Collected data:
┄┄┄┄┄┄┄┄┄┄

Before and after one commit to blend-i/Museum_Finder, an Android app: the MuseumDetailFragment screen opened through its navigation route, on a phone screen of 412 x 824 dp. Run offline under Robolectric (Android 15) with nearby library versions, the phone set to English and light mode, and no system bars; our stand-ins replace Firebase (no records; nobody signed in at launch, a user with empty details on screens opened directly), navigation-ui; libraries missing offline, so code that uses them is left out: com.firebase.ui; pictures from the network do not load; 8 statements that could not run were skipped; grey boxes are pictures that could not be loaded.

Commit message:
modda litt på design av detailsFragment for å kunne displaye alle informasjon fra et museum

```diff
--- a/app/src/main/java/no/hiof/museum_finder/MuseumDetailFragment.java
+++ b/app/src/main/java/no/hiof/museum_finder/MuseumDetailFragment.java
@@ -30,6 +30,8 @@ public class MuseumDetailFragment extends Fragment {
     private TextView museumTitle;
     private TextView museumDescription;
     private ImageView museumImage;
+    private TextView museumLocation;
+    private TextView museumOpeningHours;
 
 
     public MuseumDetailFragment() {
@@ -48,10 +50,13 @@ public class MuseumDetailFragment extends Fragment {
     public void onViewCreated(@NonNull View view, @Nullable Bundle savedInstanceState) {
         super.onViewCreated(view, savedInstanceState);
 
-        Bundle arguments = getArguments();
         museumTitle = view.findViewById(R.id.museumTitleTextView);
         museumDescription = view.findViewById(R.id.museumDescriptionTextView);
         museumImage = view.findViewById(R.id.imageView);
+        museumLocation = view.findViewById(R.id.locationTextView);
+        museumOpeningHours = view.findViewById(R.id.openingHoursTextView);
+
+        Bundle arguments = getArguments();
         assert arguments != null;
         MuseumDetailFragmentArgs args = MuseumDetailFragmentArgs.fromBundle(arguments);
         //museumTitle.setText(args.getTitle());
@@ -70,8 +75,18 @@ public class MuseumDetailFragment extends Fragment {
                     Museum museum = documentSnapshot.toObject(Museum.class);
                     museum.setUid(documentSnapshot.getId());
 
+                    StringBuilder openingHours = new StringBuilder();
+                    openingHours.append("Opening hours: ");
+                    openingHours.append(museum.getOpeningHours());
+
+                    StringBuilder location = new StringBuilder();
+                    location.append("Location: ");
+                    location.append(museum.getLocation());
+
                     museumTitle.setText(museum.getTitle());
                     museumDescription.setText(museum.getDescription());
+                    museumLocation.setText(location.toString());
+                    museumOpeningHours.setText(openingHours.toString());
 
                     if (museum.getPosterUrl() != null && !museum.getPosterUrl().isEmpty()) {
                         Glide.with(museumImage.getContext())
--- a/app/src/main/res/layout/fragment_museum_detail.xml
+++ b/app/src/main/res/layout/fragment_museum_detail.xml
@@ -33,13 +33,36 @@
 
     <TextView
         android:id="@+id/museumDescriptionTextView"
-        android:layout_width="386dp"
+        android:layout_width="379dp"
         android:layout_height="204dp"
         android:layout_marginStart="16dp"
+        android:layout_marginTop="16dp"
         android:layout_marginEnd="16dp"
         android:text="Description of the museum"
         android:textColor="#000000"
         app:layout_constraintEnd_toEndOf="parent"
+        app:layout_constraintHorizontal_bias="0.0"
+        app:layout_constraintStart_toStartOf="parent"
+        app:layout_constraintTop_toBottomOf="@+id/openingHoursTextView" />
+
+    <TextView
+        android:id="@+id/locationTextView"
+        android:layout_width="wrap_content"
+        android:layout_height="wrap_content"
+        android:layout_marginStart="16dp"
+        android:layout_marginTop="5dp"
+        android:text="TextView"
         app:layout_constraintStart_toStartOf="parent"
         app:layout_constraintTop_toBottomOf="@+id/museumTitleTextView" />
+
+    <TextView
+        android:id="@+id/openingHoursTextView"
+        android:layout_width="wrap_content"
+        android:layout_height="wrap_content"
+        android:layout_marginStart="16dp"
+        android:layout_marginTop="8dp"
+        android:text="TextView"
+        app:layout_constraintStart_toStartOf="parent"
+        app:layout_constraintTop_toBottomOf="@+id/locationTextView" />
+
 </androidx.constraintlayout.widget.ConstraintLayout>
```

┄┄┄┄┄┄┄┄┄┄

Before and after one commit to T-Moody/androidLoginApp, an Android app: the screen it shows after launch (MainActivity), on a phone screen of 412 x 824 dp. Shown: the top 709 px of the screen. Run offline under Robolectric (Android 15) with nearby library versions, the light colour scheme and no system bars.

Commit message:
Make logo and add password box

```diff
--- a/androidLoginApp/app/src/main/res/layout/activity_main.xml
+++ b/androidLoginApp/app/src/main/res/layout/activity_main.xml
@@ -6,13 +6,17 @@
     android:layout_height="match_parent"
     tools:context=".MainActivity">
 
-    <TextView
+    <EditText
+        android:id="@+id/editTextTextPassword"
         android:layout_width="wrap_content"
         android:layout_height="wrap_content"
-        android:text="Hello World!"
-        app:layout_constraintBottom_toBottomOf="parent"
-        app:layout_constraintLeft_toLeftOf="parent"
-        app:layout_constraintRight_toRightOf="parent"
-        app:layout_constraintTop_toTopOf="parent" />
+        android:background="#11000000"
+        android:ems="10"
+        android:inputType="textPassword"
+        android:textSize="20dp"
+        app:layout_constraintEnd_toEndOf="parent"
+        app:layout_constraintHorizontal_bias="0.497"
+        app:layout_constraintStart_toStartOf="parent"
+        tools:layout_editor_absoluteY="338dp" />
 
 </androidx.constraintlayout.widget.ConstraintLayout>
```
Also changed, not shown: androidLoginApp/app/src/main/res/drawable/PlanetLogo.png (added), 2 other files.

┄┄┄┄┄┄┄┄┄┄

▸ **Directions**
Could you return every line from the entries above in which the string "Before" occurs?

▸ **Result for this task**
Before and after one commit to blend-i/Museum_Finder, an Android app: the MuseumDetailFragment screen opened through its navigation route, on a phone screen of 412 x 824 dp. Run offline under Robolectric (Android 15) with nearby library versions, the phone set to English and light mode, and no system bars; our stand-ins replace Firebase (no records; nobody signed in at launch, a user with empty details on screens opened directly), navigation-ui; libraries missing offline, so code that uses them is left out: com.firebase.ui; pictures from the network do not load; 8 statements that could not run were skipped; grey boxes are pictures that could not be loaded.
Before and after one commit to T-Moody/androidLoginApp, an Android app: the screen it shows after launch (MainActivity), on a phone screen of 412 x 824 dp. Shown: the top 709 px of the screen. Run offline under Robolectric (Android 15) with nearby library versions, the light colour scheme and no system bars.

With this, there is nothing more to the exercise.